Jack Balkin: jackbalkin at yahoo.com
Bruce Ackerman bruce.ackerman at yale.edu
Ian Ayres ian.ayres at yale.edu
Mary Dudziak mary.l.dudziak at emory.edu
Joey Fishkin joey.fishkin at gmail.com
Heather Gerken heather.gerken at yale.edu
Abbe Gluck abbe.gluck at yale.edu
Mark Graber mgraber at law.umaryland.edu
Stephen Griffin sgriffin at tulane.edu
Bernard Harcourt harcourt at uchicago.edu
Scott Horton shorto at law.columbia.edu
Andrew Koppelman akoppelman at law.northwestern.edu
Marty Lederman msl46 at law.georgetown.edu
Sanford Levinson slevinson at law.utexas.edu
David Luban david.luban at gmail.com
Gerard Magliocca gmaglioc at iupui.edu
Jason Mazzone mazzonej at illinois.edu
Linda McClain lmcclain at bu.edu
John Mikhail mikhail at law.georgetown.edu
Frank Pasquale pasquale.frank at gmail.com
Nate Persily npersily at gmail.com
Michael Stokes Paulsen michaelstokespaulsen at gmail.com
Deborah Pearlstein dpearlst at princeton.edu
Rick Pildes rick.pildes at nyu.edu
Richard Primus raprimus at umich.edu
K. Sabeel Rahmansabeel.rahman at brooklaw.edu
Alice Ristroph alice.ristroph at shu.edu
Neil Siegel siegel at law.duke.edu
Brian Tamanaha btamanaha at wulaw.wustl.edu
Mark Tushnet mtushnet at law.harvard.edu
Adam Winkler winkler at ucla.edu
There’s a story of a movie pitch meeting where a producer goes into a meeting with the studio head, just says “Eddie Murphy in a dress,” and on the basis of those seven syllables is given millions to make a movie.

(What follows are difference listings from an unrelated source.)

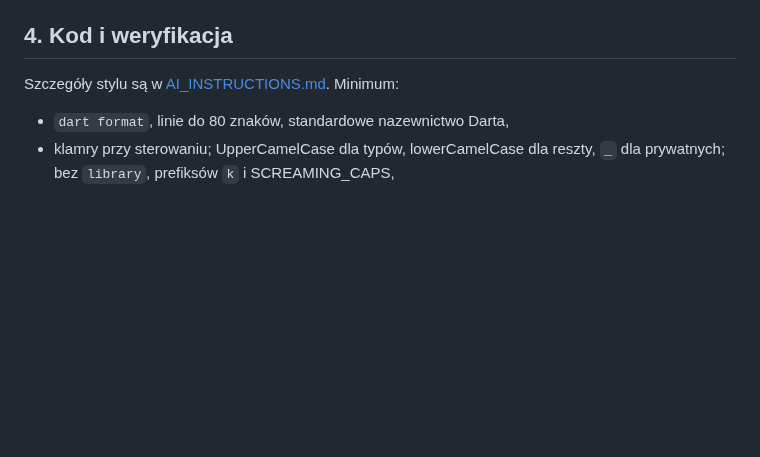
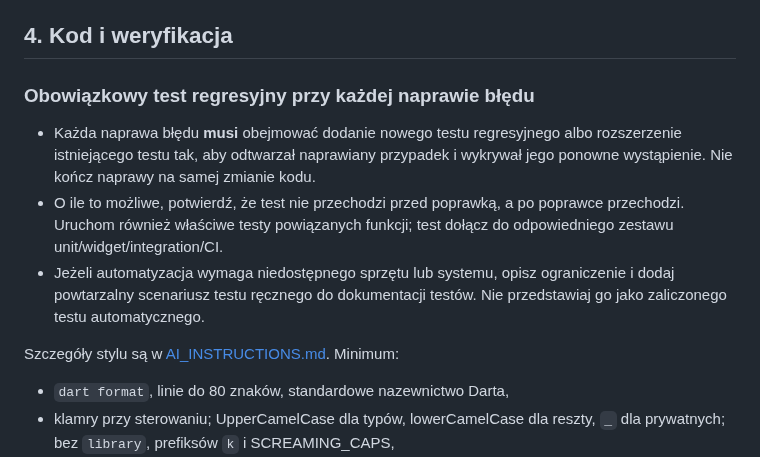
Before and after one commit to ZuzannaBran/NaNotateczki, a Markdown page: AGENTS.md, the part around the change. GitHub-like rendering; blank space fills up the shorter version.

Commit message:
chat: wymagaj testu regresyjnego dla każdej naprawy błędu

```diff
--- a/AGENTS.md
+++ b/AGENTS.md
@@ -43,6 +43,18 @@ mapy o oczywiste helpery ani opis każdej metody.
 
 ## 4. Kod i weryfikacja
 
+### Obowiązkowy test regresyjny przy każdej naprawie błędu
+
+- Każda naprawa błędu **musi** obejmować dodanie nowego testu regresyjnego
+  albo rozszerzenie istniejącego testu tak, aby odtwarzał naprawiany przypadek
+  i wykrywał jego ponowne wystąpienie. Nie kończ naprawy na samej zmianie kodu.
+- O ile to możliwe, potwierdź, że test nie przechodzi przed poprawką,
+  a po poprawce przechodzi. Uruchom również właściwe testy powiązanych
+  funkcji; test dołącz do odpowiedniego zestawu unit/widget/integration/CI.
+- Jeżeli automatyzacja wymaga niedostępnego sprzętu lub systemu, opisz
+  ograniczenie i dodaj powtarzalny scenariusz testu ręcznego do dokumentacji
+  testów. Nie przedstawiaj go jako zaliczonego testu automatycznego.
+
 Szczegóły stylu są w [AI_INSTRUCTIONS.md](AI_INSTRUCTIONS.md). Minimum:
 
 - `dart format`, linie do 80 znaków, standardowe nazewnictwo Darta,
```
Also changed, not shown: CZAT.md (+12 -0 lines).
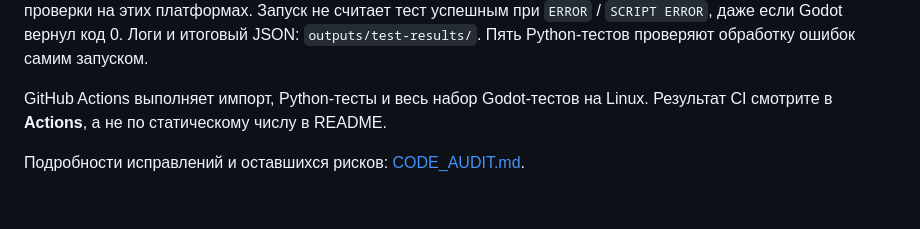
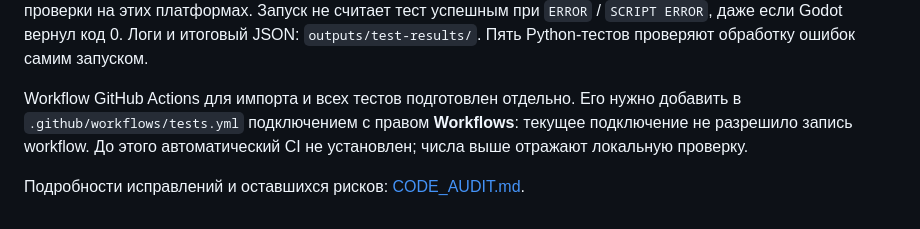
Before and after one commit to perforatotbird-ux/after_wind_game, a Markdown page: README.md, the part around one of its changes. Rendered like a GitHub page.

Commit message:
docs: clarify locally verified tests and workflow permission limitation

```diff
--- a/README.md
+++ b/README.md
@@ -98,7 +98,9 @@ python3 -m unittest discover -s tests -p 'test_*.py'
 если Godot вернул код 0. Логи и итоговый JSON: `outputs/test-results/`.
 Пять Python-тестов проверяют обработку ошибок самим запуском.
 
-GitHub Actions выполняет импорт, Python-тесты и весь набор Godot-тестов на Linux.
-Результат CI смотрите в **Actions**, а не по статическому числу в README.
+Workflow GitHub Actions для импорта и всех тестов подготовлен отдельно. Его
+нужно добавить в `.github/workflows/tests.yml` подключением с правом **Workflows**:
+текущее подключение не разрешило запись workflow. До этого автоматический CI
+не установлен; числа выше отражают локальную проверку.
 
 Подробности исправлений и оставшихся рисков: [CODE_AUDIT.md](docs/CODE_AUDIT.md).
```
Also changed, not shown: other parts of README.md (+1 -1 lines), docs/CODE_AUDIT.md (+6 -4 lines).
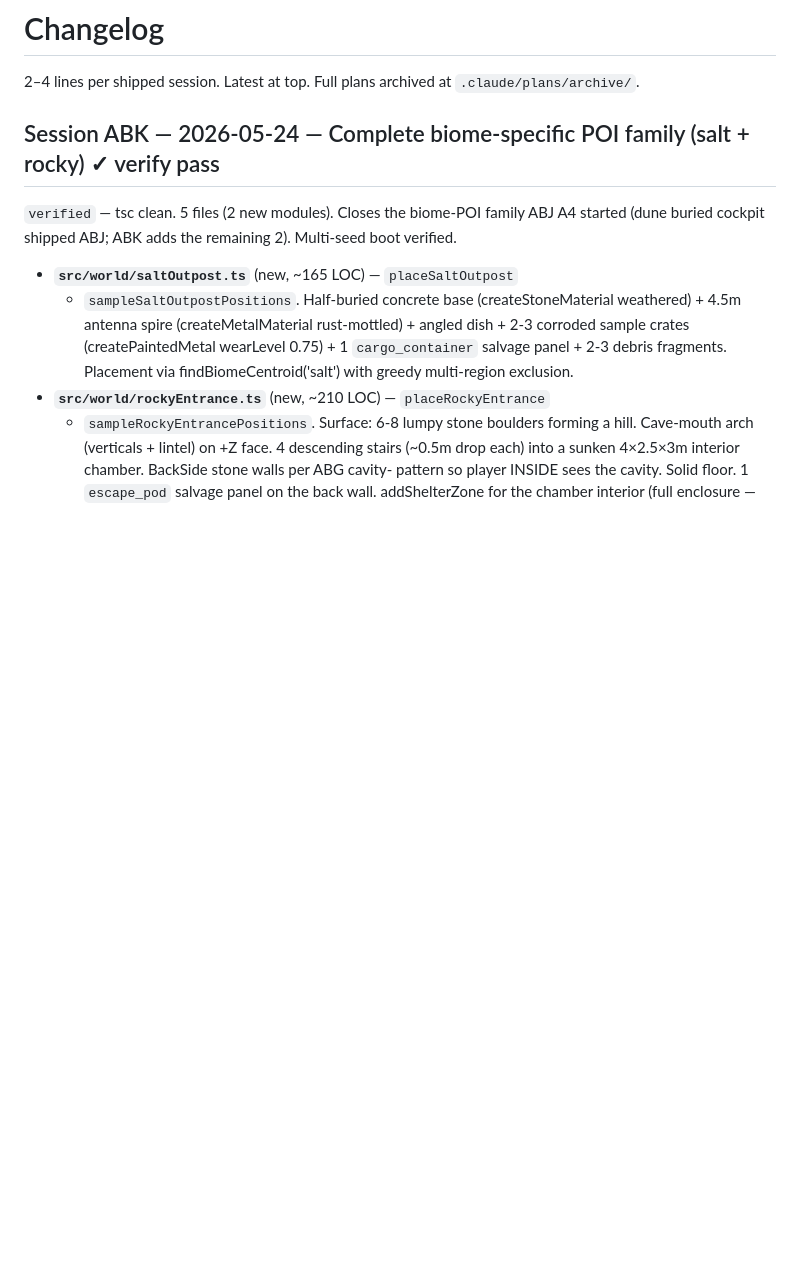
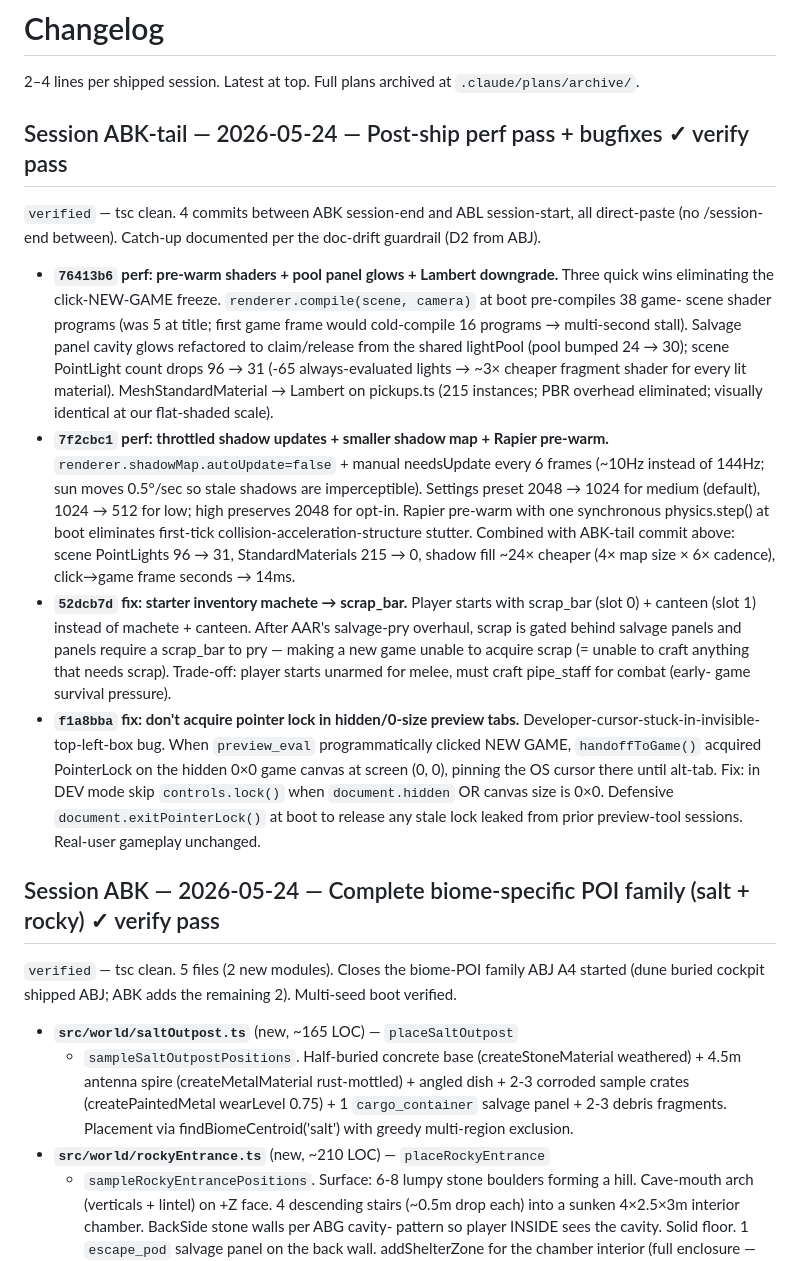
Before and after one commit to ZachOOTD/Dustfall, a Markdown page: docs/changelog.md, the part around the change. Rendered like a GitHub page; blank space fills up the shorter version.

```diff
--- a/docs/changelog.md
+++ b/docs/changelog.md
@@ -2,6 +2,50 @@
 
 2–4 lines per shipped session. Latest at top. Full plans archived at
 `.claude/plans/archive/`.
+
+## Session ABK-tail — 2026-05-24 — Post-ship perf pass + bugfixes ✓ verify pass
+`verified` — tsc clean. 4 commits between ABK session-end and ABL
+session-start, all direct-paste (no /session-end between). Catch-up
+documented per the doc-drift guardrail (D2 from ABJ).
+
+- **`76413b6` perf: pre-warm shaders + pool panel glows + Lambert downgrade.**
+  Three quick wins eliminating the click-NEW-GAME freeze.
+  `renderer.compile(scene, camera)` at boot pre-compiles 38 game-
+  scene shader programs (was 5 at title; first game frame would
+  cold-compile 16 programs → multi-second stall). Salvage panel
+  cavity glows refactored to claim/release from the shared
+  lightPool (pool bumped 24 → 30); scene PointLight count drops
+  96 → 31 (-65 always-evaluated lights → ~3× cheaper fragment
+  shader for every lit material). MeshStandardMaterial → Lambert
+  on pickups.ts (215 instances; PBR overhead eliminated; visually
+  identical at our flat-shaded scale).
+- **`7f2cbc1` perf: throttled shadow updates + smaller shadow map + Rapier pre-warm.**
+  `renderer.shadowMap.autoUpdate=false` + manual needsUpdate every
+  6 frames (~10Hz instead of 144Hz; sun moves 0.5°/sec so stale
+  shadows are imperceptible). Settings preset 2048 → 1024 for
+  medium (default), 1024 → 512 for low; high preserves 2048 for
+  opt-in. Rapier pre-warm with one synchronous physics.step() at
+  boot eliminates first-tick collision-acceleration-structure
+  stutter. Combined with ABK-tail commit above: scene PointLights
+  96 → 31, StandardMaterials 215 → 0, shadow fill ~24× cheaper
+  (4× map size × 6× cadence), click→game frame seconds → 14ms.
+- **`52dcb7d` fix: starter inventory machete → scrap_bar.** Player
+  starts with scrap_bar (slot 0) + canteen (slot 1) instead of
+  machete + canteen. After AAR's salvage-pry overhaul, scrap is
+  gated behind salvage panels and panels require a scrap_bar to
+  pry — making a new game unable to acquire scrap (= unable to
+  craft anything that needs scrap). Trade-off: player starts
+  unarmed for melee, must craft pipe_staff for combat (early-
+  game survival pressure).
+- **`f1a8bba` fix: don't acquire pointer lock in hidden/0-size preview tabs.**
+  Developer-cursor-stuck-in-invisible-top-left-box bug. When
+  `preview_eval` programmatically clicked NEW GAME, `handoffToGame()`
+  acquired PointerLock on the hidden 0×0 game canvas at screen
+  (0, 0), pinning the OS cursor there until alt-tab. Fix: in DEV
+  mode skip `controls.lock()` when `document.hidden` OR canvas
+  size is 0×0. Defensive `document.exitPointerLock()` at boot to
+  release any stale lock leaked from prior preview-tool sessions.
+  Real-user gameplay unchanged.
 
 ## Session ABK — 2026-05-24 — Complete biome-specific POI family (salt + rocky) ✓ verify pass
 `verified` — tsc clean. 5 files (2 new modules). Closes the biome-POI
```
Also changed, not shown: CLAUDE.md (+13 -1 lines), docs/plans-archive/session-ABL-prompt.md (added, +113 -0 lines).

This YouTube clip spoofs what would happen if pitching came to the family dinner table:
My teenage kids love this clip in part because a mild version of it happens on an almost nightly basis at our own house – with me playing the role of the movie executive dad.
One of the endemic problems of having teenagers is getting them to talk about their school day. Many parents have had verbatim versions of this non-conversation:
Parent: How was you day?
Parent: What happened?
Child: Not Much.
I’ve never asked my kids to pitch me their day. But many a time I have asked them to tell me a story. A story is more than “I got a B+ on my math quiz.” My kids know there has to be two or more people in dialogue and probably a bit of action. Like movie producer dad, I have sometimes rejected my kids’ stories as insufficient. The “tell me a story” trick isn’t quite as good as just chauffeuring my kids around with their friends and listening to what they say to each other, but it beats the heck out of “How was your day?”
By the way, here’s a wonderful clip from Ira Glass, which teaches the art of story telling:
I find myself using Glass’s basic building blocks – the anecdote, the bait, the moment of reflection – all the time.